* [WORK INSTRUCTION]:
Copy the following data exactly and drop the pictures.

* [INFORMATION SHOWN]:
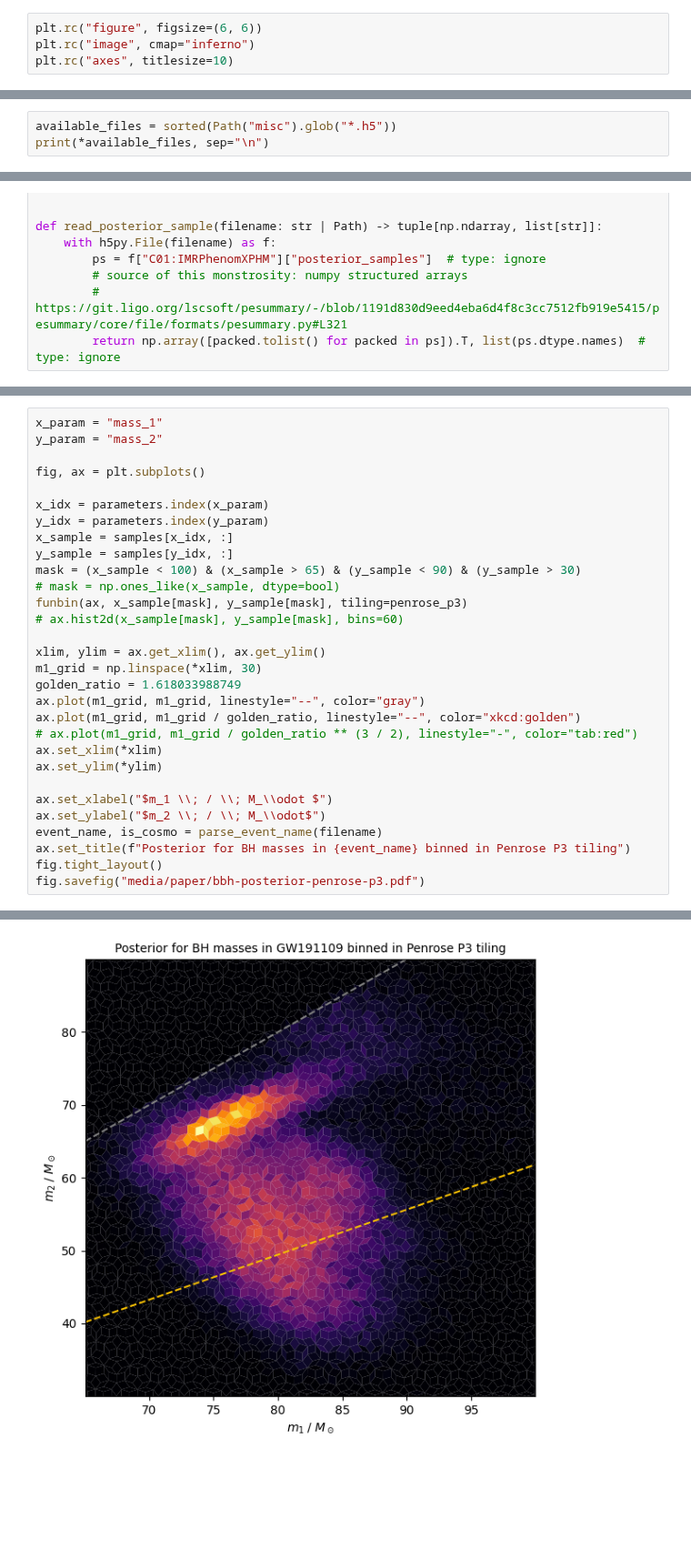
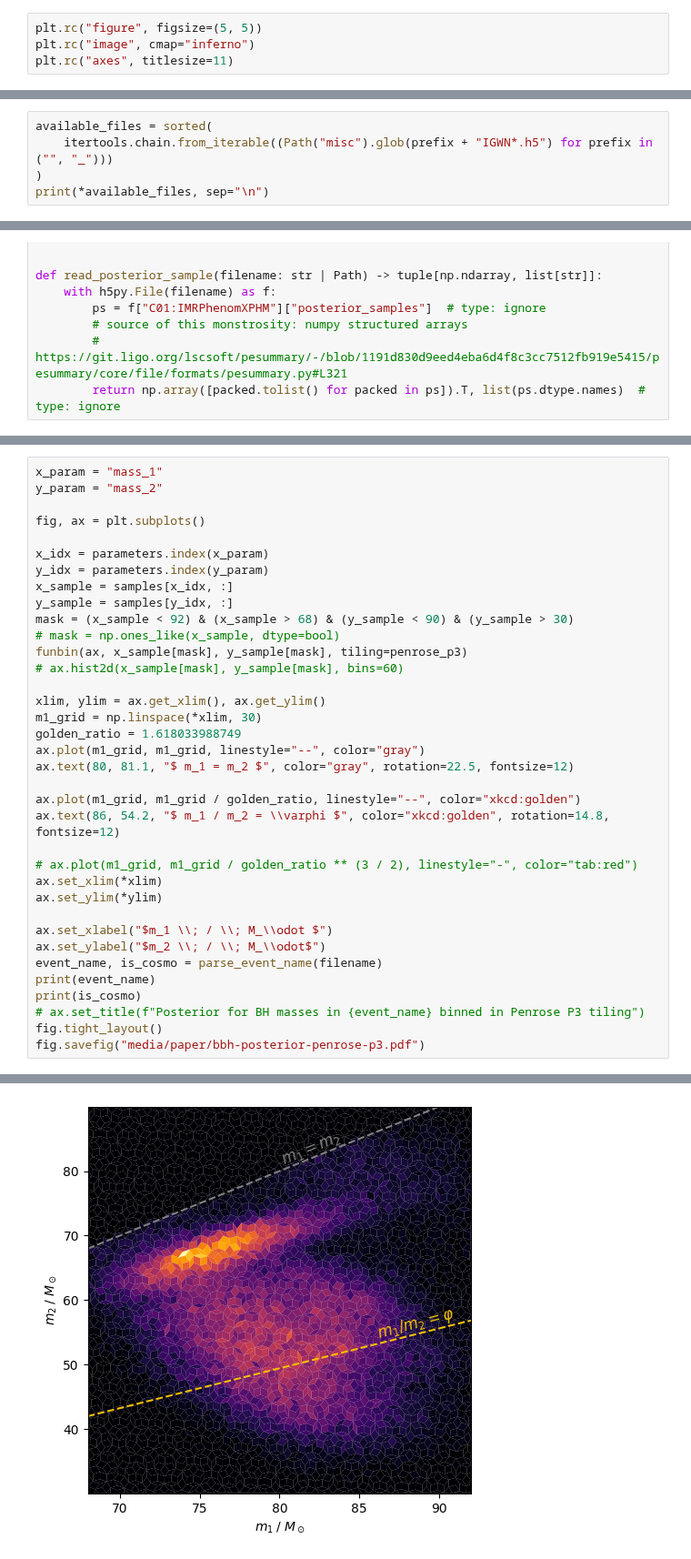
Before and after one commit to nj-vs-vh/funbin, a Jupyter notebook: paper.ipynb, the cells around one changed output, grey strips where cells are left out. Shown at 91% size. Drawn from its saved outputs; the diff is of its cells as text; blank space fills up the shorter version.

```diff
--- a/paper.ipynb
+++ b/paper.ipynb
@@ -11,8 +21,8 @@ from funbin import funbin
 from funbin.penrose import penrose_tiling
 # %%
-plt.rc("figure", figsize=(6, 6))
+plt.rc("figure", figsize=(5, 5))
 plt.rc("image", cmap="inferno")
-plt.rc("axes", titlesize=10)
+plt.rc("axes", titlesize=11)
 # %% [markdown]
 # Penrose tilings
 
@@ -72,7 +82,9 @@ BBH parameter posterior sample from LVK data release. Should have mass ratio at
 
 - LVK parameter estimation data [release](https://zenodo.org/records/8177023)
 # %%
-available_files = sorted(Path("misc").glob("*.h5"))
+available_files = sorted(
+    itertools.chain.from_iterable((Path("misc").glob(prefix + "IGWN*.h5") for prefix in ("", "_")))
+)
 print(*available_files, sep="\n")
 # %% [output]
 misc/IGWN-GWTC3p0-v2-GW191103_012549_PEDataRelease_mixed_cosmo.h5
@@ -142,7 +154,7 @@ x_idx = parameters.index(x_param)
 y_idx = parameters.index(y_param)
 x_sample = samples[x_idx, :]
 y_sample = samples[y_idx, :]
-mask = (x_sample < 100) & (x_sample > 65) & (y_sample < 90) & (y_sample > 30)
+mask = (x_sample < 92) & (x_sample > 68) & (y_sample < 90) & (y_sample > 30)
 # mask = np.ones_like(x_sample, dtype=bool)
 funbin(ax, x_sample[mask], y_sample[mask], tiling=penrose_p3)
 # ax.hist2d(x_sample[mask], y_sample[mask], bins=60)
@@ -151,7 +163,11 @@ xlim, ylim = ax.get_xlim(), ax.get_ylim()
 m1_grid = np.linspace(*xlim, 30)
 golden_ratio = 1.618033988749
 ax.plot(m1_grid, m1_grid, linestyle="--", color="gray")
+ax.text(80, 81.1, "$ m_1 = m_2 $", color="gray", rotation=22.5, fontsize=12)
+
 ax.plot(m1_grid, m1_grid / golden_ratio, linestyle="--", color="xkcd:golden")
+ax.text(86, 54.2, "$ m_1 / m_2 = \\varphi $", color="xkcd:golden", rotation=14.8, fontsize=12)
+
 # ax.plot(m1_grid, m1_grid / golden_ratio ** (3 / 2), linestyle="-", color="tab:red")
 ax.set_xlim(*xlim)
 ax.set_ylim(*ylim)
@@ -159,7 +175,9 @@ ax.set_ylim(*ylim)
 ax.set_xlabel("$m_1 \\; / \\; M_\\odot $")
 ax.set_ylabel("$m_2 \\; / \\; M_\\odot$")
 event_name, is_cosmo = parse_event_name(filename)
-ax.set_title(f"Posterior for BH masses in {event_name} binned in Penrose P3 tiling")
+print(event_name)
+print(is_cosmo)
+# ax.set_title(f"Posterior for BH masses in {event_name} binned in Penrose P3 tiling")
 fig.tight_layout()
 fig.savefig("media/paper/bbh-posterior-penrose-p3.pdf")
 # %% [output]
@@ -166,3 +186,3 @@ fig.savefig("media/paper/bbh-posterior-penrose-p3.pdf")
-[figure, old version]
+[figure, new version]
 # %% [markdown]
 ## Penrose P2 (darts and kites)
```
Also changed, not shown: parts of 26 cells of this notebook.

* [SOLUTION FOR THIS TASK]:
Before and after one commit to nj-vs-vh/funbin, a Jupyter notebook: paper.ipynb, the cells around one changed output, grey strips where cells are left out. Shown at 91% size. Drawn from its saved outputs; the diff is of its cells as text; blank space fills up the shorter version.

```diff
--- a/paper.ipynb
+++ b/paper.ipynb
@@ -11,8 +21,8 @@ from funbin import funbin
 from funbin.penrose import penrose_tiling
 # %%
-plt.rc("figure", figsize=(6, 6))
+plt.rc("figure", figsize=(5, 5))
 plt.rc("image", cmap="inferno")
-plt.rc("axes", titlesize=10)
+plt.rc("axes", titlesize=11)
 # %% [markdown]
 # Penrose tilings
 
@@ -72,7 +82,9 @@ BBH parameter posterior sample from LVK data release. Should have mass ratio at
 
 - LVK parameter estimation data [release](https://zenodo.org/records/8177023)
 # %%
-available_files = sorted(Path("misc").glob("*.h5"))
+available_files = sorted(
+    itertools.chain.from_iterable((Path("misc").glob(prefix + "IGWN*.h5") for prefix in ("", "_")))
+)
 print(*available_files, sep="\n")
 # %% [output]
 misc/IGWN-GWTC3p0-v2-GW191103_012549_PEDataRelease_mixed_cosmo.h5
@@ -142,7 +154,7 @@ x_idx = parameters.index(x_param)
 y_idx = parameters.index(y_param)
 x_sample = samples[x_idx, :]
 y_sample = samples[y_idx, :]
-mask = (x_sample < 100) & (x_sample > 65) & (y_sample < 90) & (y_sample > 30)
+mask = (x_sample < 92) & (x_sample > 68) & (y_sample < 90) & (y_sample > 30)
 # mask = np.ones_like(x_sample, dtype=bool)
 funbin(ax, x_sample[mask], y_sample[mask], tiling=penrose_p3)
 # ax.hist2d(x_sample[mask], y_sample[mask], bins=60)
@@ -151,7 +163,11 @@ xlim, ylim = ax.get_xlim(), ax.get_ylim()
 m1_grid = np.linspace(*xlim, 30)
 golden_ratio = 1.618033988749
 ax.plot(m1_grid, m1_grid, linestyle="--", color="gray")
+ax.text(80, 81.1, "$ m_1 = m_2 $", color="gray", rotation=22.5, fontsize=12)
+
 ax.plot(m1_grid, m1_grid / golden_ratio, linestyle="--", color="xkcd:golden")
+ax.text(86, 54.2, "$ m_1 / m_2 = \\varphi $", color="xkcd:golden", rotation=14.8, fontsize=12)
+
 # ax.plot(m1_grid, m1_grid / golden_ratio ** (3 / 2), linestyle="-", color="tab:red")
 ax.set_xlim(*xlim)
 ax.set_ylim(*ylim)
@@ -159,7 +175,9 @@ ax.set_ylim(*ylim)
 ax.set_xlabel("$m_1 \\; / \\; M_\\odot $")
 ax.set_ylabel("$m_2 \\; / \\; M_\\odot$")
 event_name, is_cosmo = parse_event_name(filename)
-ax.set_title(f"Posterior for BH masses in {event_name} binned in Penrose P3 tiling")
+print(event_name)
+print(is_cosmo)
+# ax.set_title(f"Posterior for BH masses in {event_name} binned in Penrose P3 tiling")
 fig.tight_layout()
 fig.savefig("media/paper/bbh-posterior-penrose-p3.pdf")
 # %% [output]
@@ -166,3 +186,3 @@ fig.savefig("media/paper/bbh-posterior-penrose-p3.pdf")
-[figure, old version]
+[figure, new version]
 # %% [markdown]
 ## Penrose P2 (darts and kites)
```
Also changed, not shown: parts of 26 cells of this notebook.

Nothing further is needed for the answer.